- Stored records
○ ○ ○ ○ ○

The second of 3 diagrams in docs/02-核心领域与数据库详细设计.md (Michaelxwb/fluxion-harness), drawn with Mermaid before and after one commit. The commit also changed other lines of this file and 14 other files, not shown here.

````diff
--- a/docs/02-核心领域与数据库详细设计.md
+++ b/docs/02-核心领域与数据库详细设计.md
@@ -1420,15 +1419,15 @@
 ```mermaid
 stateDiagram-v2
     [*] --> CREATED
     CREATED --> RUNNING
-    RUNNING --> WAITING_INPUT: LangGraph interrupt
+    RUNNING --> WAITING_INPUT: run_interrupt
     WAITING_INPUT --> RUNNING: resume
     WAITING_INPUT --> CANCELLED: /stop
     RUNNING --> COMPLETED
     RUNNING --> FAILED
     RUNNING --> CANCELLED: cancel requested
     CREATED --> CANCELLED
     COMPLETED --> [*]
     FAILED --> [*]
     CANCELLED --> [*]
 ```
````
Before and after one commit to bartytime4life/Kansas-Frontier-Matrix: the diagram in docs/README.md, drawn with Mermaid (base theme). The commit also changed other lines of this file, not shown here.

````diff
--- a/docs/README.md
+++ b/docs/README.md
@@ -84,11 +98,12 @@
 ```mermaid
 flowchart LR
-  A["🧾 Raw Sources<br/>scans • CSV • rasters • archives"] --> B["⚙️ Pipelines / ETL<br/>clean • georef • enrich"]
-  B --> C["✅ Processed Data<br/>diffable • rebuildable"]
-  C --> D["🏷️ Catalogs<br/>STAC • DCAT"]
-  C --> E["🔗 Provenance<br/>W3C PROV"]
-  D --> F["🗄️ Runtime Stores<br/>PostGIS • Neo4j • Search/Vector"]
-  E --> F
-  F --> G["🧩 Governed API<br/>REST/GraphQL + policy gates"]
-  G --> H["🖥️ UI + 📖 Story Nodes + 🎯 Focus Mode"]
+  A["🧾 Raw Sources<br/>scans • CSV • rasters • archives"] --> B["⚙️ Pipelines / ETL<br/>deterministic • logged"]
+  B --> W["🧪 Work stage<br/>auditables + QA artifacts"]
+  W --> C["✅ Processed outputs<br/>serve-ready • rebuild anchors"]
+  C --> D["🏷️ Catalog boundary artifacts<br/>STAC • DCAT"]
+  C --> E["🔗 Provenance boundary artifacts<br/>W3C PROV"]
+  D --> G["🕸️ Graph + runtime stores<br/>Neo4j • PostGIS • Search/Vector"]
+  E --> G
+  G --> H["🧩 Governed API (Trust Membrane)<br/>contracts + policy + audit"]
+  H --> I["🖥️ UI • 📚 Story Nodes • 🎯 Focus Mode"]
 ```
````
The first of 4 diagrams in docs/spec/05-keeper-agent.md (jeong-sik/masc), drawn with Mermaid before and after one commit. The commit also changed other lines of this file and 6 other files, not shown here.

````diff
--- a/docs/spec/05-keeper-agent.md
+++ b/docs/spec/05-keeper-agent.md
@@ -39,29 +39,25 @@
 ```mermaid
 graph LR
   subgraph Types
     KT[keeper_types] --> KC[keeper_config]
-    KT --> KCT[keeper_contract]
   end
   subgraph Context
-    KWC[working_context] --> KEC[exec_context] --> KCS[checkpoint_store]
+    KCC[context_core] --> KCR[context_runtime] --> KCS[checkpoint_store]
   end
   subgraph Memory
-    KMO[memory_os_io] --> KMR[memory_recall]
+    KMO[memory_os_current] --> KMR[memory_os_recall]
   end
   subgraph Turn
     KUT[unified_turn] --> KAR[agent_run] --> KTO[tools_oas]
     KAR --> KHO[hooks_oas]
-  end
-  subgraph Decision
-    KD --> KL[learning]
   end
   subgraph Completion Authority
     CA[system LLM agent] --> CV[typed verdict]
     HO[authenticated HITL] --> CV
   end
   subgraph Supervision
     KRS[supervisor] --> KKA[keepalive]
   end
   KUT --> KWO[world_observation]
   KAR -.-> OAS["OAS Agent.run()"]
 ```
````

○ ○ ○ ○ ○

- REQUIREMENT
All lines carrying the word "also" must be copied from the data above.

- YOUR SOLUTION
The second of 3 diagrams in docs/02-核心领域与数据库详细设计.md (Michaelxwb/fluxion-harness), drawn with Mermaid before and after one commit. The commit also changed other lines of this file and 14 other files, not shown here.
Before and after one commit to bartytime4life/Kansas-Frontier-Matrix: the diagram in docs/README.md, drawn with Mermaid (base theme). The commit also changed other lines of this file, not shown here.
The first of 4 diagrams in docs/spec/05-keeper-agent.md (jeong-sik/masc), drawn with Mermaid before and after one commit. The commit also changed other lines of this file and 6 other files, not shown here.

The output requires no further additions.